=== Action item ===
Report each line of the records where "height" occurs.
(Provided material begins)
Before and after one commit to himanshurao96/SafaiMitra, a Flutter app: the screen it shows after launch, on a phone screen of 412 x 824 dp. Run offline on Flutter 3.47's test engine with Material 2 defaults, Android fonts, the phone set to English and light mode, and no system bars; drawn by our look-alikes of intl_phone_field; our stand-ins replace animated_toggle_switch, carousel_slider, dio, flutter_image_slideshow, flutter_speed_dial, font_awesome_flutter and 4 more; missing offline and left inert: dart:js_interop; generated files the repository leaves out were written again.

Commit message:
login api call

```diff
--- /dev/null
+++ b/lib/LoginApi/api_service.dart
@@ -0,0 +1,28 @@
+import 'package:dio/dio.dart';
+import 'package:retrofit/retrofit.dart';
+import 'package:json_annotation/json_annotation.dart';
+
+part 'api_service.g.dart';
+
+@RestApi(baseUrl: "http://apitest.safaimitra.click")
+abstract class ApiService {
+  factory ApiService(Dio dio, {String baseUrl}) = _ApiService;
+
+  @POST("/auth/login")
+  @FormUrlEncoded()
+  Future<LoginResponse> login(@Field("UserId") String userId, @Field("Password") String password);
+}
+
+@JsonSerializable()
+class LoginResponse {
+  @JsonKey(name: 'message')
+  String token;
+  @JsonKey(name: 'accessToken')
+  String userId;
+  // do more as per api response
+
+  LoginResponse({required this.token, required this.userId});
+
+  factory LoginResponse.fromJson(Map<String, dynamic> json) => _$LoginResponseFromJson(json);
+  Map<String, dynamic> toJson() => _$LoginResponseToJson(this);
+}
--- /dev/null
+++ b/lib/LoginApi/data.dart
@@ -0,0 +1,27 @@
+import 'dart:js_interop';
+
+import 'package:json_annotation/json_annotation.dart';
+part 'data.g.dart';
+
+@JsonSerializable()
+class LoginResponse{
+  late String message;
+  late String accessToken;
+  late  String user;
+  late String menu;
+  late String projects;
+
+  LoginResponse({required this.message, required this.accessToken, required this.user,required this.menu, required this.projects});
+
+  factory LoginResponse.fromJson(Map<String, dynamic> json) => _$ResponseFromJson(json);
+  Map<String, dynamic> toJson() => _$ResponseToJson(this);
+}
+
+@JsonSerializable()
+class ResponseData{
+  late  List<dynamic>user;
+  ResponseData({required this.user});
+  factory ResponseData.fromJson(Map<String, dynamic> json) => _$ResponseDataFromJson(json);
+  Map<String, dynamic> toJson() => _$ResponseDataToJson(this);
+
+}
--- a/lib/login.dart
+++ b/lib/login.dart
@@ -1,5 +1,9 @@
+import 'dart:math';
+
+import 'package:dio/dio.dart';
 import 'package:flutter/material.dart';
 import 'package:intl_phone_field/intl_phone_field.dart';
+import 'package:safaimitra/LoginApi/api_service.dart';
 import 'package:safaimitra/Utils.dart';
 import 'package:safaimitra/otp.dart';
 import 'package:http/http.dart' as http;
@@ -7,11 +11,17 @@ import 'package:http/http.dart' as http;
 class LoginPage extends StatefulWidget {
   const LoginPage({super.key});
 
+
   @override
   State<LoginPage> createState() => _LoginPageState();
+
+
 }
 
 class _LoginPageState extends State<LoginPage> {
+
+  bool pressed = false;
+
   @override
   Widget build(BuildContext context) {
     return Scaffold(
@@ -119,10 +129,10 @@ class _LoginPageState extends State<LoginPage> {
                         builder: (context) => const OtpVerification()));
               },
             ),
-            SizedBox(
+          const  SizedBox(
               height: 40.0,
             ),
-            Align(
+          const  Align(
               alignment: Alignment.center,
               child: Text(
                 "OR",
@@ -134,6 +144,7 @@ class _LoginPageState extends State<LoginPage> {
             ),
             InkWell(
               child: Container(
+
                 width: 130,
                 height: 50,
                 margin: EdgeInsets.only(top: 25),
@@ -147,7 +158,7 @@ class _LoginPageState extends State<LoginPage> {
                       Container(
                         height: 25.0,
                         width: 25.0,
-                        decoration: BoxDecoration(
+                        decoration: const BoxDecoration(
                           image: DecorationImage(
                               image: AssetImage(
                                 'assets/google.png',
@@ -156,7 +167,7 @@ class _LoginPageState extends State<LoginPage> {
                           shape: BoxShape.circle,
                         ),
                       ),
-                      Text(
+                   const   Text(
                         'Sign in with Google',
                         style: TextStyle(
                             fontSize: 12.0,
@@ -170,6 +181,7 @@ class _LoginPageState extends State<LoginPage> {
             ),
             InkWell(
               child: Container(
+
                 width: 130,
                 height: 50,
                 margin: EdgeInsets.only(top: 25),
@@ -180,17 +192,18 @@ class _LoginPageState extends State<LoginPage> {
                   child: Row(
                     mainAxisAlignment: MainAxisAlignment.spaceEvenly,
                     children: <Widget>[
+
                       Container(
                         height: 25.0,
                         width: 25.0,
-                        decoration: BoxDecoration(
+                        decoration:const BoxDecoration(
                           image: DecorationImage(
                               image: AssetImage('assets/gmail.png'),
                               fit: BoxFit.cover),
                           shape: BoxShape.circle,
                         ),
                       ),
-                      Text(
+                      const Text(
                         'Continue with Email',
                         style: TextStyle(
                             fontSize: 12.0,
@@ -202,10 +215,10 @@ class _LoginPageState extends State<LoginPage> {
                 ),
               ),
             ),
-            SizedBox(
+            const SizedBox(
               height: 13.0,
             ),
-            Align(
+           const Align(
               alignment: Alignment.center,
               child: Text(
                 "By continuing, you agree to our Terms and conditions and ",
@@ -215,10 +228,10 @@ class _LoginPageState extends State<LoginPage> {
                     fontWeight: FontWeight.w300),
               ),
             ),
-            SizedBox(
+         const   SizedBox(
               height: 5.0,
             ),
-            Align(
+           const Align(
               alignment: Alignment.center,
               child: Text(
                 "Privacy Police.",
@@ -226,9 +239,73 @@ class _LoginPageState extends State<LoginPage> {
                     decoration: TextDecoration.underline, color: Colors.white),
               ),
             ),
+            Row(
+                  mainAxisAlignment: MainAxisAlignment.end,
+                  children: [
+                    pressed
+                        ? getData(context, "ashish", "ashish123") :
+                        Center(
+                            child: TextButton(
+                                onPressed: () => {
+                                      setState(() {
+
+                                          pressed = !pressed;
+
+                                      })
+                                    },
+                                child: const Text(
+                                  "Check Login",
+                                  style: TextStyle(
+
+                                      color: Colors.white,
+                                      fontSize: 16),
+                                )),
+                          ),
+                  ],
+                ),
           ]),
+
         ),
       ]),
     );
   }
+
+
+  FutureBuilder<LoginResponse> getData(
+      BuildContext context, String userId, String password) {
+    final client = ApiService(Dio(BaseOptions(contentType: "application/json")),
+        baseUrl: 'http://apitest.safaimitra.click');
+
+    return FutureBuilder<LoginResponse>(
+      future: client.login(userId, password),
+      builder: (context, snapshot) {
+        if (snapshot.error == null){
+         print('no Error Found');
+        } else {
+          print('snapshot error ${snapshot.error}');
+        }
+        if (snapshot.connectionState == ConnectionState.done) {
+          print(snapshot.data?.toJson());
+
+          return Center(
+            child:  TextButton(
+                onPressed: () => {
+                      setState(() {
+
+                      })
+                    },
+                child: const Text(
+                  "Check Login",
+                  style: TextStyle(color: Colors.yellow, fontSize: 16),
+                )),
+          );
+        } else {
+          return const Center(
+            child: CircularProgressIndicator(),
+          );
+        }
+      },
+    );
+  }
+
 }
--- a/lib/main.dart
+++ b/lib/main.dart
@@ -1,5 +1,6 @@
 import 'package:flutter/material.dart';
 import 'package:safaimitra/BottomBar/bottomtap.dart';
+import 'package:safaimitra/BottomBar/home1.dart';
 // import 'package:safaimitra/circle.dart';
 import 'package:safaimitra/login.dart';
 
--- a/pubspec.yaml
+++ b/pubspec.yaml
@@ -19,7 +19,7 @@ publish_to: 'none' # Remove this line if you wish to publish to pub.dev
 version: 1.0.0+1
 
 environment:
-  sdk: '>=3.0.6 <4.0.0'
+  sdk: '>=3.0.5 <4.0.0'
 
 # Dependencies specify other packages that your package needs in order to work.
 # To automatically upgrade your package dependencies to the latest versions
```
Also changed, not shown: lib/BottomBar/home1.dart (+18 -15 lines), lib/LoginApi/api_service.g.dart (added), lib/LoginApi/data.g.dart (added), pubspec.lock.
(Provided material ends)
=== Solved problem ===
               height: 40.0,
                 height: 50,
                         height: 25.0,
                 height: 50,
                         height: 25.0,
               height: 13.0,
               height: 5.0,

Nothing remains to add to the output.